Skift Take

Overall, analysts at investment banks like what they're hearing from public hotel companies about their financial performance in the near term.
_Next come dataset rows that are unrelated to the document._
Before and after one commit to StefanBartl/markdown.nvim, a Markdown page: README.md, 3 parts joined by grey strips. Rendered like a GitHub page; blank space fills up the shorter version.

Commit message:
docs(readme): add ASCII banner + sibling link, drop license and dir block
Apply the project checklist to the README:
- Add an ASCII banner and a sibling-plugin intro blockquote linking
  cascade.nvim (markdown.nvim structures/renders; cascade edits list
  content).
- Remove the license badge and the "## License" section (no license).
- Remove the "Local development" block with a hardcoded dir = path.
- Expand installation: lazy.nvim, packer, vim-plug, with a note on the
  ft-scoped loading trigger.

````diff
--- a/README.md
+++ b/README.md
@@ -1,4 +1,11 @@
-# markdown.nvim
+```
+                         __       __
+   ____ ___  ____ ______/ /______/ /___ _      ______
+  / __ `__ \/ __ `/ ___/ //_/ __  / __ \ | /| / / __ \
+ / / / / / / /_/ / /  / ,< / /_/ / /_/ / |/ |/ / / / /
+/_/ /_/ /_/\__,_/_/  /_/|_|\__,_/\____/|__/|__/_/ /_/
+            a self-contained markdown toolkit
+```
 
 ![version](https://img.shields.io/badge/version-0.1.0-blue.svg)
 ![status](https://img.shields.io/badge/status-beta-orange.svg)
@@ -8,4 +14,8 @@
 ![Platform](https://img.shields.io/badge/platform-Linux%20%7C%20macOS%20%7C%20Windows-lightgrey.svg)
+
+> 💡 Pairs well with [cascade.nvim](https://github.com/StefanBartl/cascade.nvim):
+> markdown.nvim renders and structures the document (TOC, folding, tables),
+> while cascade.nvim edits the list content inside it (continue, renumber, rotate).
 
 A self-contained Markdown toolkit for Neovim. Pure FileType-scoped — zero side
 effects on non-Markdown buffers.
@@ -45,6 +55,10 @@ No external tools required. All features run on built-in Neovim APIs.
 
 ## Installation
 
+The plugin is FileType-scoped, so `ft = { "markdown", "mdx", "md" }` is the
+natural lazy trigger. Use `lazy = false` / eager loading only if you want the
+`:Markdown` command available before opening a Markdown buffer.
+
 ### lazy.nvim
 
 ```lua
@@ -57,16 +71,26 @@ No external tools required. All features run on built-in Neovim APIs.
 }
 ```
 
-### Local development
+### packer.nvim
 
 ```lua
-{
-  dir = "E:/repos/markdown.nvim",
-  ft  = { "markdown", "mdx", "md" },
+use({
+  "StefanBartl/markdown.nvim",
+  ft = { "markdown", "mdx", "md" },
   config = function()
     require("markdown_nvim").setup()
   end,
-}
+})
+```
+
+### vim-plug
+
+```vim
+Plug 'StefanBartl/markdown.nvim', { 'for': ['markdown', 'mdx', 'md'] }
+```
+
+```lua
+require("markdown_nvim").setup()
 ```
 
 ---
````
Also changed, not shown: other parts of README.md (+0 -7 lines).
But some are revising downward their forecasts for growth in 2024, given worries about the impact of economic storms.

Series: Early Check-In

Early Check-In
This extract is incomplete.